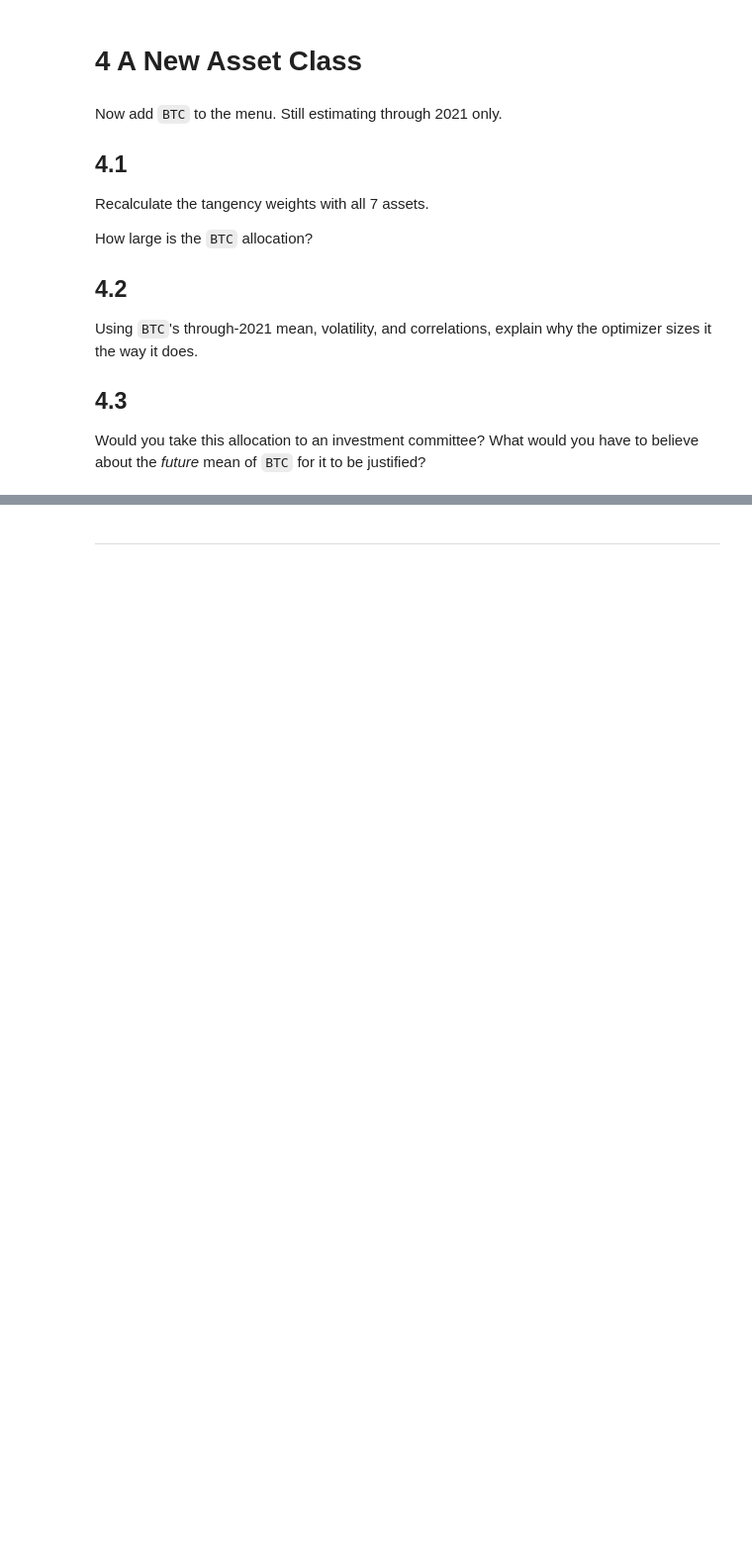
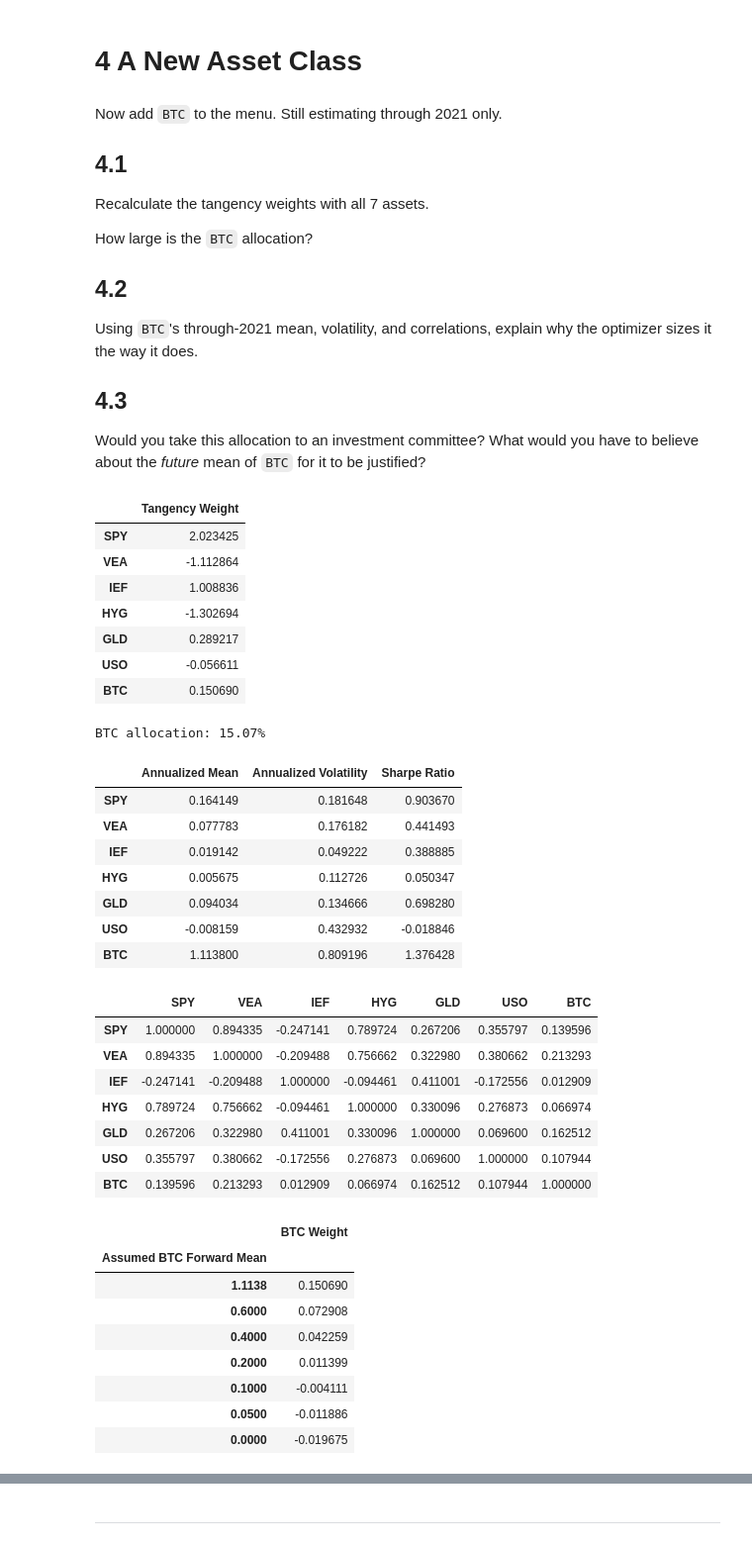
Before and after one commit to samLeung24/Quant-Part-II, a Jupyter notebook: Multi-Asset_Allocation.ipynb, the cells around one changed output, grey strips where cells are left out. Shown at 99% size. Saved outputs shown, nothing was run; the diff lists cells and outputs as text; code cells hidden in the pictures; blank space fills up the shorter version.

```diff
--- a/Multi-Asset_Allocation.ipynb
+++ b/Multi-Asset_Allocation.ipynb
@@ -252,3 +252,78 @@ Using `BTC`'s through-2021 mean, volatility, and correlations, explain why the o
 ## 4.3
 
 Would you take this allocation to an investment committee? What would you have to believe about the *future* mean of `BTC` for it to be justified?
+# %%
+import pandas as pd
+import numpy as np
+
+# 4.1
+excess = pd.read_excel('./data/asset_class_etf_data.xlsx', sheet_name='excess returns', index_col=0)
+
+excess_2021 = excess[excess.index.year <= 2021]
+
+mu = excess_2021.mean() * 52
+Sigma = excess_2021.cov() * 52
+
+w_tan = np.linalg.solve(Sigma, mu)
+w_tan = w_tan / w_tan.sum()
+tangency_weights = pd.Series(w_tan, index=excess_2021.columns, name="Tangency Weight")
+
+display(tangency_weights.to_frame())
+print(f"BTC allocation: {tangency_weights['BTC']:.2%}")
+
+
+# 4.2
+stats_2021 = pd.DataFrame({
+    "Annualized Mean": excess_2021.mean() * 52,
+    "Annualized Volatility": excess_2021.std() * np.sqrt(52),
+})
+stats_2021["Sharpe Ratio"] = stats_2021["Annualized Mean"] / stats_2021["Annualized Volatility"]
+display(stats_2021)
+display(excess_2021.corr())
+
+sensitivity = {}
+for assumed_mean in [mu["BTC"], 0.60, 0.40, 0.20, 0.10, 0.05, 0.0]:
+    mu_adj = mu.copy()
+    mu_adj["BTC"] = assumed_mean
+    w_adj = np.linalg.solve(Sigma, mu_adj)
+    w_adj = w_adj / w_adj.sum()
+    sensitivity[assumed_mean] = pd.Series(w_adj, index=excess_2021.columns)["BTC"]
+
+sensitivity = pd.Series(sensitivity, name="BTC Weight")
+sensitivity.index.name = "Assumed BTC Forward Mean"
+display(sensitivity.to_frame())
+# %% [output]
+|  | Tangency Weight |
+| SPY | 2.023425 |
+| VEA | -1.112864 |
+| IEF | 1.008836 |
+| HYG | -1.302694 |
+| GLD | 0.289217 |
+| USO | -0.056611 |
+| BTC | 0.150690 |
+BTC allocation: 15.07%
+|  | Annualized Mean | Annualized Volatility | Sharpe Ratio |
+| SPY | 0.164149 | 0.181648 | 0.903670 |
+| VEA | 0.077783 | 0.176182 | 0.441493 |
+| IEF | 0.019142 | 0.049222 | 0.388885 |
+| HYG | 0.005675 | 0.112726 | 0.050347 |
+| GLD | 0.094034 | 0.134666 | 0.698280 |
+| USO | -0.008159 | 0.432932 | -0.018846 |
+| BTC | 1.113800 | 0.809196 | 1.376428 |
+|  | SPY | VEA | IEF | HYG | GLD | USO | BTC |
+| SPY | 1.000000 | 0.894335 | -0.247141 | 0.789724 | 0.267206 | 0.355797 | 0.139596 |
+| VEA | 0.894335 | 1.000000 | -0.209488 | 0.756662 | 0.322980 | 0.380662 | 0.213293 |
+| IEF | -0.247141 | -0.209488 | 1.000000 | -0.094461 | 0.411001 | -0.172556 | 0.012909 |
+| HYG | 0.789724 | 0.756662 | -0.094461 | 1.000000 | 0.330096 | 0.276873 | 0.066974 |
+| GLD | 0.267206 | 0.322980 | 0.411001 | 0.330096 | 1.000000 | 0.069600 | 0.162512 |
+| USO | 0.355797 | 0.380662 | -0.172556 | 0.276873 | 0.069600 | 1.000000 | 0.107944 |
+| BTC | 0.139596 | 0.213293 | 0.012909 | 0.066974 | 0.162512 | 0.107944 | 1.000000 |
+|  | BTC Weight |
+| Assumed BTC Forward Mean |  |
+| 1.1138 | 0.150690 |
+| 0.6000 | 0.072908 |
+| 0.4000 | 0.042259 |
+| 0.2000 | 0.011399 |
+| 0.1000 | -0.004111 |
+| 0.0500 | -0.011886 |
+| 0.0000 | -0.019675 |
```
Also changed, not shown: parts of 4 cells of this notebook.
◆ ◆ ◆ ◆
■ **What is being asked**: Repeat the records above word for word, apart from the pictures.

■ **Response box**:
Before and after one commit to samLeung24/Quant-Part-II, a Jupyter notebook: Multi-Asset_Allocation.ipynb, the cells around one changed output, grey strips where cells are left out. Shown at 99% size. Saved outputs shown, nothing was run; the diff lists cells and outputs as text; code cells hidden in the pictures; blank space fills up the shorter version.

```diff
--- a/Multi-Asset_Allocation.ipynb
+++ b/Multi-Asset_Allocation.ipynb
@@ -252,3 +252,78 @@ Using `BTC`'s through-2021 mean, volatility, and correlations, explain why the o
 ## 4.3
 
 Would you take this allocation to an investment committee? What would you have to believe about the *future* mean of `BTC` for it to be justified?
+# %%
+import pandas as pd
+import numpy as np
+
+# 4.1
+excess = pd.read_excel('./data/asset_class_etf_data.xlsx', sheet_name='excess returns', index_col=0)
+
+excess_2021 = excess[excess.index.year <= 2021]
+
+mu = excess_2021.mean() * 52
+Sigma = excess_2021.cov() * 52
+
+w_tan = np.linalg.solve(Sigma, mu)
+w_tan = w_tan / w_tan.sum()
+tangency_weights = pd.Series(w_tan, index=excess_2021.columns, name="Tangency Weight")
+
+display(tangency_weights.to_frame())
+print(f"BTC allocation: {tangency_weights['BTC']:.2%}")
+
+
+# 4.2
+stats_2021 = pd.DataFrame({
+    "Annualized Mean": excess_2021.mean() * 52,
+    "Annualized Volatility": excess_2021.std() * np.sqrt(52),
+})
+stats_2021["Sharpe Ratio"] = stats_2021["Annualized Mean"] / stats_2021["Annualized Volatility"]
+display(stats_2021)
+display(excess_2021.corr())
+
+sensitivity = {}
+for assumed_mean in [mu["BTC"], 0.60, 0.40, 0.20, 0.10, 0.05, 0.0]:
+    mu_adj = mu.copy()
+    mu_adj["BTC"] = assumed_mean
+    w_adj = np.linalg.solve(Sigma, mu_adj)
+    w_adj = w_adj / w_adj.sum()
+    sensitivity[assumed_mean] = pd.Series(w_adj, index=excess_2021.columns)["BTC"]
+
+sensitivity = pd.Series(sensitivity, name="BTC Weight")
+sensitivity.index.name = "Assumed BTC Forward Mean"
+display(sensitivity.to_frame())
+# %% [output]
+|  | Tangency Weight |
+| SPY | 2.023425 |
+| VEA | -1.112864 |
+| IEF | 1.008836 |
+| HYG | -1.302694 |
+| GLD | 0.289217 |
+| USO | -0.056611 |
+| BTC | 0.150690 |
+BTC allocation: 15.07%
+|  | Annualized Mean | Annualized Volatility | Sharpe Ratio |
+| SPY | 0.164149 | 0.181648 | 0.903670 |
+| VEA | 0.077783 | 0.176182 | 0.441493 |
+| IEF | 0.019142 | 0.049222 | 0.388885 |
+| HYG | 0.005675 | 0.112726 | 0.050347 |
+| GLD | 0.094034 | 0.134666 | 0.698280 |
+| USO | -0.008159 | 0.432932 | -0.018846 |
+| BTC | 1.113800 | 0.809196 | 1.376428 |
+|  | SPY | VEA | IEF | HYG | GLD | USO | BTC |
+| SPY | 1.000000 | 0.894335 | -0.247141 | 0.789724 | 0.267206 | 0.355797 | 0.139596 |
+| VEA | 0.894335 | 1.000000 | -0.209488 | 0.756662 | 0.322980 | 0.380662 | 0.213293 |
+| IEF | -0.247141 | -0.209488 | 1.000000 | -0.094461 | 0.411001 | -0.172556 | 0.012909 |
+| HYG | 0.789724 | 0.756662 | -0.094461 | 1.000000 | 0.330096 | 0.276873 | 0.066974 |
+| GLD | 0.267206 | 0.322980 | 0.411001 | 0.330096 | 1.000000 | 0.069600 | 0.162512 |
+| USO | 0.355797 | 0.380662 | -0.172556 | 0.276873 | 0.069600 | 1.000000 | 0.107944 |
+| BTC | 0.139596 | 0.213293 | 0.012909 | 0.066974 | 0.162512 | 0.107944 | 1.000000 |
+|  | BTC Weight |
+| Assumed BTC Forward Mean |  |
+| 1.1138 | 0.150690 |
+| 0.6000 | 0.072908 |
+| 0.4000 | 0.042259 |
+| 0.2000 | 0.011399 |
+| 0.1000 | -0.004111 |
+| 0.0500 | -0.011886 |
+| 0.0000 | -0.019675 |
```
Also changed, not shown: parts of 4 cells of this notebook.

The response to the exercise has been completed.